> [Your instructions] Find each line of the entries with the string "docs", please, and copy it.

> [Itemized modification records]
▼

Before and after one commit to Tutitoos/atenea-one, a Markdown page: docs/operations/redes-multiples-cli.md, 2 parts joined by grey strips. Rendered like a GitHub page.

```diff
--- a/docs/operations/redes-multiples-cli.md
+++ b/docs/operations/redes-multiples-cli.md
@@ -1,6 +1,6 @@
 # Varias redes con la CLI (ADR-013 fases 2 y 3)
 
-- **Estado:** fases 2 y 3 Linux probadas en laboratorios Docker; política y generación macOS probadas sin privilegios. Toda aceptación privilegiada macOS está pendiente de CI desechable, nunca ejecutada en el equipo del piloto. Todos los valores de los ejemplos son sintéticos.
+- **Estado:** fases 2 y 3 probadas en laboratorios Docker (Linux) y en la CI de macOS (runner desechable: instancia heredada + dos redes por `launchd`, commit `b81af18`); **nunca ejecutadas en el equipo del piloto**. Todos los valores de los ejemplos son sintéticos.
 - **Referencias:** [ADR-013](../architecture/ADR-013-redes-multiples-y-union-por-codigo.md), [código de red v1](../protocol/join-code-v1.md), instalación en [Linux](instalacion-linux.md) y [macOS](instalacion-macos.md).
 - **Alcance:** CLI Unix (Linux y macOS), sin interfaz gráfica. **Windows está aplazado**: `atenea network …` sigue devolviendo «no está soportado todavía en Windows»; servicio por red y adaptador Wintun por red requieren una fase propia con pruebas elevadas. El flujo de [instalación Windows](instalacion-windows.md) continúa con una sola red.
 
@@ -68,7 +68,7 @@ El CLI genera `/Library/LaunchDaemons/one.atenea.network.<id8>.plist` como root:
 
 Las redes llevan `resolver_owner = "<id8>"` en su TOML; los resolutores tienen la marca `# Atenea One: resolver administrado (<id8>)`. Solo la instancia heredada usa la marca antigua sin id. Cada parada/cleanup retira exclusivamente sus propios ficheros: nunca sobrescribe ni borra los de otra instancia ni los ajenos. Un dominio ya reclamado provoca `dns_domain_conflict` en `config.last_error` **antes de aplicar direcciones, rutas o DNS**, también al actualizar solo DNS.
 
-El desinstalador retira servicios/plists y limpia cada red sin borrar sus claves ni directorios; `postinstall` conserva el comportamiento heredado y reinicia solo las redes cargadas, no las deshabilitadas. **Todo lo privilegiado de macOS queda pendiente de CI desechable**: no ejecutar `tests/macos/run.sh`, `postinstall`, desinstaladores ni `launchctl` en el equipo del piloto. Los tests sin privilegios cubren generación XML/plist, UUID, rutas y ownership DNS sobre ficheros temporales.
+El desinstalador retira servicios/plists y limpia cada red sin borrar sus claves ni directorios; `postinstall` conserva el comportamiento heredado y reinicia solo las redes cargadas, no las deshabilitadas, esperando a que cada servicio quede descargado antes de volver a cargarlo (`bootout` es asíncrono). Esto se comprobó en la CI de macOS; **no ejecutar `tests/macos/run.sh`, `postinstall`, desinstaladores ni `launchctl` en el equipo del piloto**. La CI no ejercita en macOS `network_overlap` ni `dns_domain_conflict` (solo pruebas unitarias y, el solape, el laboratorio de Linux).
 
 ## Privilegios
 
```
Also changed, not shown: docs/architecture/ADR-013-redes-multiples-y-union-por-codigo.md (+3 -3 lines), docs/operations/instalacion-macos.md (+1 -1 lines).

▲
▼

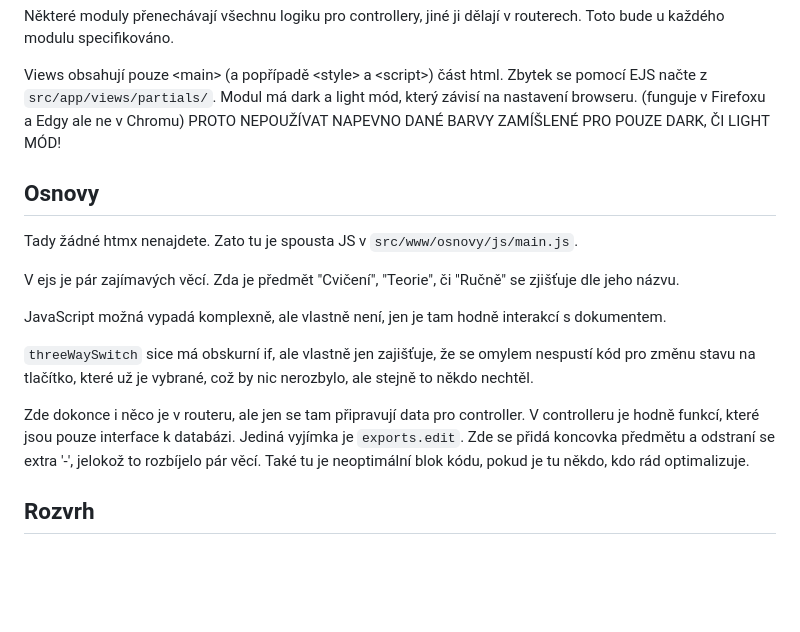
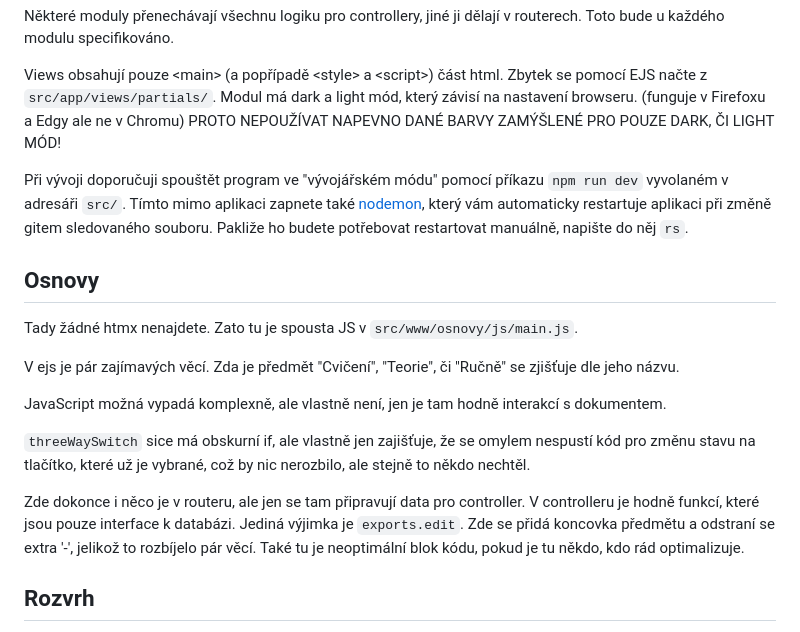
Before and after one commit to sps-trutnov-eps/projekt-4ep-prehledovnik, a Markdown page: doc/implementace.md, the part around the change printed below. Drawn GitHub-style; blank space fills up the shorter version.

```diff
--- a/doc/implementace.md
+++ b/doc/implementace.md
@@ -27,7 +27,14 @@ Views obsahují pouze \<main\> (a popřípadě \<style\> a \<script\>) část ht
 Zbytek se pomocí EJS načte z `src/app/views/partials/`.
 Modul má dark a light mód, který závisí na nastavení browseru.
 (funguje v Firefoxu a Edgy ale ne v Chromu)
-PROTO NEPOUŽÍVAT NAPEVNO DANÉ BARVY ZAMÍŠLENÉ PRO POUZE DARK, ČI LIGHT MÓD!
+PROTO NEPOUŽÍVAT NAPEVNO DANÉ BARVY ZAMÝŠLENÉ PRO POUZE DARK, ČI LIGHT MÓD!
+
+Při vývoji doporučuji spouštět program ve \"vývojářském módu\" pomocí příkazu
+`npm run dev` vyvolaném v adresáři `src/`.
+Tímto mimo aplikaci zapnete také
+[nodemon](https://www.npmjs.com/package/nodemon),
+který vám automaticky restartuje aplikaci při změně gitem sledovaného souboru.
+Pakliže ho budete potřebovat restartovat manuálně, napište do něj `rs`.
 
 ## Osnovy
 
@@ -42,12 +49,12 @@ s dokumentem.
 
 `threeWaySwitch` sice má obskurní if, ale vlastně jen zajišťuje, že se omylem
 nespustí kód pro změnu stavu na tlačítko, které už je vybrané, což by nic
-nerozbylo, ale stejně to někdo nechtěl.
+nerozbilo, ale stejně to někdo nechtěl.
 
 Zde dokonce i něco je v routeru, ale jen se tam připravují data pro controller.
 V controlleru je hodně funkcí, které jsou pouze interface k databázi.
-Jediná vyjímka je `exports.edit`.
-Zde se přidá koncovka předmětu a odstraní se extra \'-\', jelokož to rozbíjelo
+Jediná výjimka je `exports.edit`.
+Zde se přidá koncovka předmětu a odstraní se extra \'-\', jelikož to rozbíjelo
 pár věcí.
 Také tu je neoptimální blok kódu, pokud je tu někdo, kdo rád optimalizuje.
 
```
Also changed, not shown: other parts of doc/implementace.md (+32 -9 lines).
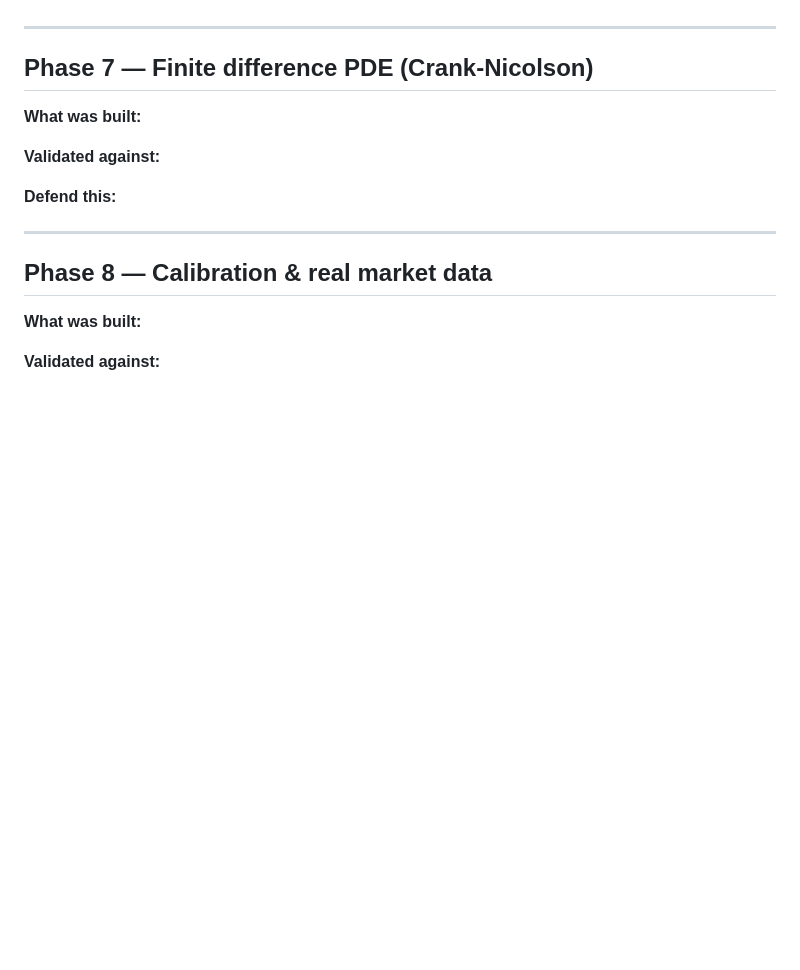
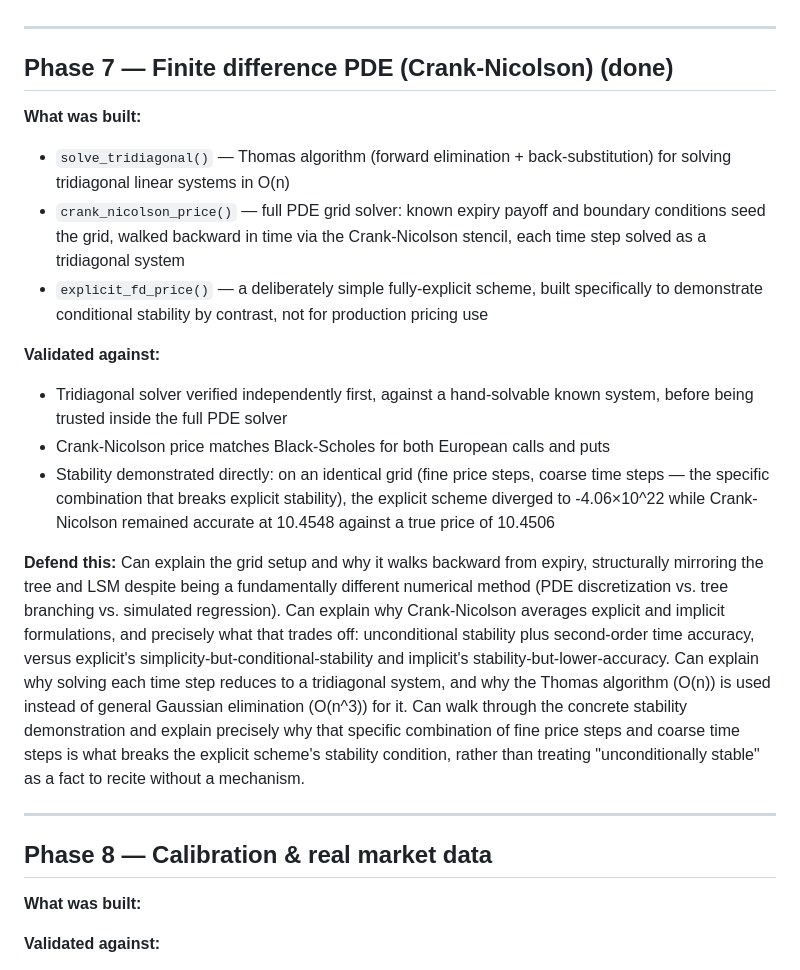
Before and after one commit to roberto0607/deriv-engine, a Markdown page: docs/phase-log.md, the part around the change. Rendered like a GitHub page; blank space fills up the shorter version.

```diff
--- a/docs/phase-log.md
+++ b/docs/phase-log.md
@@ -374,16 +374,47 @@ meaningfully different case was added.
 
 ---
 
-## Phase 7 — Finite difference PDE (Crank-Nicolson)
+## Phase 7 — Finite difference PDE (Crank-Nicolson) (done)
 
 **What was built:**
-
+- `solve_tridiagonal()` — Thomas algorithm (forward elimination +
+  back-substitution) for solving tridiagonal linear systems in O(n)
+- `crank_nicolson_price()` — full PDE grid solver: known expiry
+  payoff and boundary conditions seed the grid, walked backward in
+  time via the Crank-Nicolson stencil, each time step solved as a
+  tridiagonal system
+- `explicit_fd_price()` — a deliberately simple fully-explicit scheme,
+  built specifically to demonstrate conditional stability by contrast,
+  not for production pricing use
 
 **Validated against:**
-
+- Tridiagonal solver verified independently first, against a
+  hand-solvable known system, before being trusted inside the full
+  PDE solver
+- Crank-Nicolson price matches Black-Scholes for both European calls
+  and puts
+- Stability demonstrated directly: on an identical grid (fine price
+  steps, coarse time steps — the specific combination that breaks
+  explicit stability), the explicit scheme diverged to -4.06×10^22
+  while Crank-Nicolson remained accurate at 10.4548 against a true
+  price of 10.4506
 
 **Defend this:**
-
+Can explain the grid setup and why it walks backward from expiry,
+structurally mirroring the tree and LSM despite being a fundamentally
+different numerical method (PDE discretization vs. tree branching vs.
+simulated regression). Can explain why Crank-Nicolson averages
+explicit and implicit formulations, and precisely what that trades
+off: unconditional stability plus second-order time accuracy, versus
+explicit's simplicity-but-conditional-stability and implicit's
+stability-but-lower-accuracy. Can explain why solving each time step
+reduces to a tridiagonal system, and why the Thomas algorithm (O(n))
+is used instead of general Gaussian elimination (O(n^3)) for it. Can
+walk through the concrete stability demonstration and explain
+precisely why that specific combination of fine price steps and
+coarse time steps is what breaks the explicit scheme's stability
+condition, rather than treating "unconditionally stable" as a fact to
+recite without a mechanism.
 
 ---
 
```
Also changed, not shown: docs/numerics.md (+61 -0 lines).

▲

> [Response to this exercise]
Before and after one commit to Tutitoos/atenea-one, a Markdown page: docs/operations/redes-multiples-cli.md, 2 parts joined by grey strips. Rendered like a GitHub page.
--- a/docs/operations/redes-multiples-cli.md
+++ b/docs/operations/redes-multiples-cli.md
Also changed, not shown: docs/architecture/ADR-013-redes-multiples-y-union-por-codigo.md (+3 -3 lines), docs/operations/instalacion-macos.md (+1 -1 lines).
Before and after one commit to roberto0607/deriv-engine, a Markdown page: docs/phase-log.md, the part around the change. Rendered like a GitHub page; blank space fills up the shorter version.
--- a/docs/phase-log.md
+++ b/docs/phase-log.md
Also changed, not shown: docs/numerics.md (+61 -0 lines).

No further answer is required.